By: Muhammed Lamin Drammeh
Alhassan Susso’s journey from The Gambia to the United States is a testament to his unwavering determination and resilience. As a young emigrant, he faced numerous challenges, but his ambition to better his family’s economic conditions led him to explore greener pastures abroad. From humble beginnings, Alhassan rose to become a renowned educator and motivational speaker in New York City, where he now dedicates his life to transforming the lives of young emigrants through teaching.
In his memoir, Alhassan chronicles his path from a teenage emigrant to an award-winning educator, detailing his experiences, trials, tribulations, and ultimate successes in the United States. His story is one of hope, inspiration, and the power of education to transform lives.
Susso, who describes himself as an accidental teacher, narrated to The Fatu Network how a family tragedy cleared the path he is proudly pursuing today.
“I usually consider myself as an accidental teacher. Never in my wildest dreams, I would have ever imagined I would become an educator. Yet, I went into education as a result of the family tragedy,” he explained.
As per his account, during his college days, his younger sister fell ill and despite making every possible effort to provide her with proper medical care, the family was unable to provide her with the required treatment in their home country. As a result, they decided to pursue medical treatment in the United States. However, their visa application was denied, leaving them with no choice but to continue searching for alternative treatments.
“When we went through the visa application process, she was denied the visa. And then, as we were going through the appeal process because we met all the requirements for the visa, unfortunately, I received the phone call that she passed away.
“And then 8 hours after that, the grandma who raised all of us also passed away from a heart attack as a result of Binta’s death. So obviously, my world stopped”.
Susso, who had experienced a tragic incident, felt the need to help other families avoid the same fate as his own. He was determined to pursue a career in law and become an immigration lawyer.
However, his pre-law lecturer advised him to consider an alternative path if he truly wanted to make a significant impact on the lives of emigrants. This advice led Susso to explore other avenues that would enable him to create a more meaningful change in the lives of those he sought to help.

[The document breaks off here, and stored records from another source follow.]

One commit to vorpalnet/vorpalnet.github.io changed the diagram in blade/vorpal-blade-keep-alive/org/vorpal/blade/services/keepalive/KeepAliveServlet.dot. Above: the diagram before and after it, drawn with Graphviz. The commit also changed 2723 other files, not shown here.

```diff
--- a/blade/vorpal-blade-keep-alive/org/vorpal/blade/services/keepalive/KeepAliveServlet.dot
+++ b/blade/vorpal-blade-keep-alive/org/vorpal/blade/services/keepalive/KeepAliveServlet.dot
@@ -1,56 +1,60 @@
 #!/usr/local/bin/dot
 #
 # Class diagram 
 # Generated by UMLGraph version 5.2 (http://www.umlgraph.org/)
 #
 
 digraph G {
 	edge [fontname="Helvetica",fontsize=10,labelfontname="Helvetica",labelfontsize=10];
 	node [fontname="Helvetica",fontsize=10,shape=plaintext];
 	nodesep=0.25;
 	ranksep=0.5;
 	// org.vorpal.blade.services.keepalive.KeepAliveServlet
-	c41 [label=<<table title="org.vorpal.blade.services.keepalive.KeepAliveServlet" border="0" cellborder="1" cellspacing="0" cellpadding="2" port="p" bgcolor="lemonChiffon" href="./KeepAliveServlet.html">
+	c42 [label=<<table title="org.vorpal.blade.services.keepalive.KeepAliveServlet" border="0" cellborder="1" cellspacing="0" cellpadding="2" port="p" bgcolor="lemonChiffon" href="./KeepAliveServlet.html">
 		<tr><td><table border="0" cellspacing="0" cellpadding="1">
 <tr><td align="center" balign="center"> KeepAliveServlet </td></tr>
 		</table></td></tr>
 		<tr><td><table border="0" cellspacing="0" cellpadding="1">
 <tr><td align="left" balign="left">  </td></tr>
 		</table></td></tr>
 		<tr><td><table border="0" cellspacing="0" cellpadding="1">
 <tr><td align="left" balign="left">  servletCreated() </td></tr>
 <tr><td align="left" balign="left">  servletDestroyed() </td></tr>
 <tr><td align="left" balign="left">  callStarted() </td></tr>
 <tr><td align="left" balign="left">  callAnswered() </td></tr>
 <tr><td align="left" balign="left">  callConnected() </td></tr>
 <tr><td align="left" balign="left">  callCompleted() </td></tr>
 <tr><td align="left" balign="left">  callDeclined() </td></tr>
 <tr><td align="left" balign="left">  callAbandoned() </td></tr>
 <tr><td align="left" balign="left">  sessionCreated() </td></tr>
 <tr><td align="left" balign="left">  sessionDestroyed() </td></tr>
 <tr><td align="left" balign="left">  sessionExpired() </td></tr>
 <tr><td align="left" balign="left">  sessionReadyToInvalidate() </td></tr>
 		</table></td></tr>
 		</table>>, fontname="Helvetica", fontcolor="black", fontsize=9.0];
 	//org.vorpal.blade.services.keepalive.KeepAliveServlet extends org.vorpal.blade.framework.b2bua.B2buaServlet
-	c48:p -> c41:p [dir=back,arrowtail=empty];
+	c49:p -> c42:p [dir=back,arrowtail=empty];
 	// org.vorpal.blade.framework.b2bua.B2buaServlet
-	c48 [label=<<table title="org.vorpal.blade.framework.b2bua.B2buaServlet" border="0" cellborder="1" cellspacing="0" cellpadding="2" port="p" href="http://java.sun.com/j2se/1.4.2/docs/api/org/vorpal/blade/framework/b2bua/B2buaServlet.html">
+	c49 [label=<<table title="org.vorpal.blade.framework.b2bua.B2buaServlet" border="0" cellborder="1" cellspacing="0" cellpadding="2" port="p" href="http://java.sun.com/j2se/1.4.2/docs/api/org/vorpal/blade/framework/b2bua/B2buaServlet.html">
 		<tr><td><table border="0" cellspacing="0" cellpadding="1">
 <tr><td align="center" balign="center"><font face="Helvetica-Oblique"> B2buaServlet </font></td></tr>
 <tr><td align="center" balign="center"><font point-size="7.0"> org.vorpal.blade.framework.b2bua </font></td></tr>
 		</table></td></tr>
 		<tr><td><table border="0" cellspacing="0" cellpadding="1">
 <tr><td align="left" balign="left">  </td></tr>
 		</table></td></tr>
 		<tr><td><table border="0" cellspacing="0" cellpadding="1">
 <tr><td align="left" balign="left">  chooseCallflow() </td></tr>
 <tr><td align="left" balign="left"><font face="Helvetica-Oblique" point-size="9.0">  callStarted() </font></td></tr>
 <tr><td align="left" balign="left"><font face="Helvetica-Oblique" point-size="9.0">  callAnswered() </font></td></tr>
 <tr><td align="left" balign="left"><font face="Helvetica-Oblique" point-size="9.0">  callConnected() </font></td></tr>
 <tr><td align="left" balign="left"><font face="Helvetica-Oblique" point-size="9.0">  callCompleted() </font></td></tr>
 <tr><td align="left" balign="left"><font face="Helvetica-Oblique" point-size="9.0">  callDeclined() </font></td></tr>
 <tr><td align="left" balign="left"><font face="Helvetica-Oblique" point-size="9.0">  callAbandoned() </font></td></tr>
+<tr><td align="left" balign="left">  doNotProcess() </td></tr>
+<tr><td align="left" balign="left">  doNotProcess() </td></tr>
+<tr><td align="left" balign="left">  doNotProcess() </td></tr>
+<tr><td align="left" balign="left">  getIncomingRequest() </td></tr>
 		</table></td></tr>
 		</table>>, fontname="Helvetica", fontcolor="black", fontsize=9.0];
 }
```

“My pre-law adviser asked why I wanted to become a lawyer. I told her the story of my family and what we had gone through, she thought about it for a while and said, well, if that’s thoroughly your mission in life, to empower young emigrants and to help emigrant families, I am not sure law school is the right place for you.
“She said by the time I defend those kids in court, one of these two things will be happening: “They will either be heading to jail, or they will be in the process of getting deported.” Why don’t you think about something that will ensure you will never even have to see them in the courtroom?”
“And then I spent the next few days wondering about what that will look like. That’s when it occurred to me that Nelson Mandela said, ‘education is the weapon one can use to transform the world.’ I then decided that then that is what I am dedicating my life to. And then today, I do exactly why I went to education,” he said.
Susso currently teaches at an International Community High School, a school built for emigrants. A passionate and dedicated educator, Alhassan is the 2019 New York State Teacher of the Year. In 2019, he equally won the New York State History Teacher of the Year and the 2020 NEW National Educator of the Year.
In 2017, Susso was named one of the top 50 outstanding teachers in the world by the Varkey Foundation’s Global Teacher Prize.
When asked about his fulfilment as a teacher, Susso said.
“I am definitely a passionate educator because I am apparent in my reasons for going into education. I did get all these wonderful awards, yet nothing gives me more fulfilment than in June when I sat at our graduation, seeing those wonderful young emigrants crossing the stage, knowing what we had been through together, the challenges we encountered over the course of the years, to see them cross those stage, no award will ever merge the feeling for me. As a result, the success of my students gives me more fulfilment.”
Backed by his insatiable enthusiasm and passion for shifting his expertise to his country of birth, Suso and his partner raised over 20 million dalasi to help in the development of early childhood education in the Gambia.
“So, we came to The Gambia in February  to implement a project and after that implementation, I then shifted my focus on how do I actually recognize and celebrate the incredible work that Gambia educators are doing, so that those people’s stories can end up serving as an inspiration for the young generation to think about the teaching profession.
“I established an education foundation, and our first activity will be The Gambia Teacher Prize which will take place on February 15, 2024. The long-term target is to establish teacher training centres” he told TFN.
Mr. Susso, has, over the years, published numerous articles including “Peeling Away Cultural Cataracts to Reveal Humanity’s Beauty,” “What Our Students Need to Learn” and most recently, “The Reinvention Schools Really Need.”
He graduated with honours in Political Science and History from the University of Vermont, and he received his Master of Arts in Teaching from Bard College in New York. He currently teaches Government, Economics and Personal Development at the International Community High School in the South Bronx in New York City.